The attorneys argue that their lawsuit against Buckingham and the state of Ohio has a sound basis in law.
One of the arguments used by Buckingham to seek sanctions is that the Corps is still pursuing claims in the lawsuit that were already decided when the judge denied the Corps a temporary restraining order that would have prevented the mining while the lawsuit is pending. After the restraining order was denied, Buckingham completed mining the corridor.
Attorneys for the Corps counter that the judge has not yet decided the merits of their lawsuit, and that the ruling on the temporary restraining order cannot be used as a basis for sanctions.
Buckingham, in seeking the court-ordered sanctions, also argued that the Corps has been shifting its positions “when one claim or another has been exposed as devoid of any basis in fact or law.”
One of those shifting positions, according to Buckingham, is that the Corps of Engineers is now asserting that the Flood Control Acts of 1936 and 1944 prohibit all coal mining beneath flood control projects.
In its response, the Corps asserts that Buckingham is misrepresenting the Corps’ position.
“The United States has never argued in this case that coal mining at federal flood control projects is always prohibited,” the response states. “Instead, the United States pointed out that the coal interests at this project were deemed necessary for project purposes and were funded and obtained for project purposes.”
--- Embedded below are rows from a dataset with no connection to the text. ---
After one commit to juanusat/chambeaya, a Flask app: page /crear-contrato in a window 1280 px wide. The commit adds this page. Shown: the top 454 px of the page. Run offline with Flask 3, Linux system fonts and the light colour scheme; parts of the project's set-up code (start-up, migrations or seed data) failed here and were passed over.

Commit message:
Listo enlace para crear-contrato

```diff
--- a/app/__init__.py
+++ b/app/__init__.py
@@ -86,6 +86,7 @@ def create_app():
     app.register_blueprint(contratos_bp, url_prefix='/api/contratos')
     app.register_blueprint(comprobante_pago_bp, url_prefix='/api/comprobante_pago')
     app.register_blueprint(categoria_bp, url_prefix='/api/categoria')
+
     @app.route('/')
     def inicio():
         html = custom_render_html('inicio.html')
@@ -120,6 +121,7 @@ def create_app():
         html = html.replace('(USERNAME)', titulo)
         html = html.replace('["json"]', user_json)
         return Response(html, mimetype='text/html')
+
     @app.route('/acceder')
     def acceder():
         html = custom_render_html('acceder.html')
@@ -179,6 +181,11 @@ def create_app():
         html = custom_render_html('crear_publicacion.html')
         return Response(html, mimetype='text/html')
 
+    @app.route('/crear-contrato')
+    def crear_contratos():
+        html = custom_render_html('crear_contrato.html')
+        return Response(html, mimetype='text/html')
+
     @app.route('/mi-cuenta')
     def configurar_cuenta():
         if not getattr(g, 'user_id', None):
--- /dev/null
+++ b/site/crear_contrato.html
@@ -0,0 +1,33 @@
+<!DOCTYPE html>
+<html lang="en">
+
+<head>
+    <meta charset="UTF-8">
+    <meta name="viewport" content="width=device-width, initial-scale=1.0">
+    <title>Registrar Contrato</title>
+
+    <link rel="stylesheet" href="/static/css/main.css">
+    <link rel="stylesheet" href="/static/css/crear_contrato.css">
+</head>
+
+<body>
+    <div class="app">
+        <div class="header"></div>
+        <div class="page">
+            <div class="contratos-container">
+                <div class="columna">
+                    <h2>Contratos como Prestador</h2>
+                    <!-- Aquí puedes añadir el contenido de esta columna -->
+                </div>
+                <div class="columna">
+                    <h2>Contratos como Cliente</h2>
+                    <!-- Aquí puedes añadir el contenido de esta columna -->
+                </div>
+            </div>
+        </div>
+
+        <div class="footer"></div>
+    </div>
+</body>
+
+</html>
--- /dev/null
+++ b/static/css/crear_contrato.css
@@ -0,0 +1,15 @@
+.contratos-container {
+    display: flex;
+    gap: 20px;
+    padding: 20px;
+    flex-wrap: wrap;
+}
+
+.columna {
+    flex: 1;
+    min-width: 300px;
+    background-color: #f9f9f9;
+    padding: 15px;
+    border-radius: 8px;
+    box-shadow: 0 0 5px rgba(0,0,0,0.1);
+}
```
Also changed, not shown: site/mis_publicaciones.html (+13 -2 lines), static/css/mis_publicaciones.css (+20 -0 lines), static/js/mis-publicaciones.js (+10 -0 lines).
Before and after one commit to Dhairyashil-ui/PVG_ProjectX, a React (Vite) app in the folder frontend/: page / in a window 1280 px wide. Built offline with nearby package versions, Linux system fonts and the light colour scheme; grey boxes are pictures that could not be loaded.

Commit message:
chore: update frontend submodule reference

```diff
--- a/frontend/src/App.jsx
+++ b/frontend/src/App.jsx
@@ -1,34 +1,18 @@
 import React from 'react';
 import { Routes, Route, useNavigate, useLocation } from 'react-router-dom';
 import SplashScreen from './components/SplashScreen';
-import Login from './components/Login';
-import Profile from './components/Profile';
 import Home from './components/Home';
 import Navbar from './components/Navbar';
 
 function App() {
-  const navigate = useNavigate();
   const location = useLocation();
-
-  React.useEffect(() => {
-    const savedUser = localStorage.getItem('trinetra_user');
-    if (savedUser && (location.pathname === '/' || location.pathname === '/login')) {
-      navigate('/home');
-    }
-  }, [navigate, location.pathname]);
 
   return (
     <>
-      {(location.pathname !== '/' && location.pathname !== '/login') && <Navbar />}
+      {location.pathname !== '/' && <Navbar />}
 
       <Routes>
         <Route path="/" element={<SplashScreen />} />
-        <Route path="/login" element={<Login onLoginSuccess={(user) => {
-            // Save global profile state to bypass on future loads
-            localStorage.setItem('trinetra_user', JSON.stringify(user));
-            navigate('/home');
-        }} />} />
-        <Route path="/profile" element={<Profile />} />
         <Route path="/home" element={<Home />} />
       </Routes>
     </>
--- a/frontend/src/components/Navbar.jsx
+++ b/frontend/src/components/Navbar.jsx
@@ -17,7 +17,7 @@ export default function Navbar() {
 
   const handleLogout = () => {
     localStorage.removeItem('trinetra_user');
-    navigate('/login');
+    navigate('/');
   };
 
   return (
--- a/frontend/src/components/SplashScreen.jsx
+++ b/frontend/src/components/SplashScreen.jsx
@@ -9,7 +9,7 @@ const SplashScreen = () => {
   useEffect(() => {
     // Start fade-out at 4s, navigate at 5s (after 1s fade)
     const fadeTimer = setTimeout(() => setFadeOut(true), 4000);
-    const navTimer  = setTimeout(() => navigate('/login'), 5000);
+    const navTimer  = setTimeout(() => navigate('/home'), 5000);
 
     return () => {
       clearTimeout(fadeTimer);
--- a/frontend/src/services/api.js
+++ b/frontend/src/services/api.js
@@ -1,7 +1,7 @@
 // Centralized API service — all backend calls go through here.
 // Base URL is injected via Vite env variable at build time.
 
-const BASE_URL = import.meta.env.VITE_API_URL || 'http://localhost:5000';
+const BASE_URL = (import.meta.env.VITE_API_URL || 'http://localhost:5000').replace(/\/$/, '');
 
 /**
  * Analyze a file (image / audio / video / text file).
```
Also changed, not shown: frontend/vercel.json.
The Corps argues that the state gave Buckingham permission to mine without clearing it with the Corps and without giving the Corps an opportunity to assess beforehand whether the mining would be consistent with flood control purposes.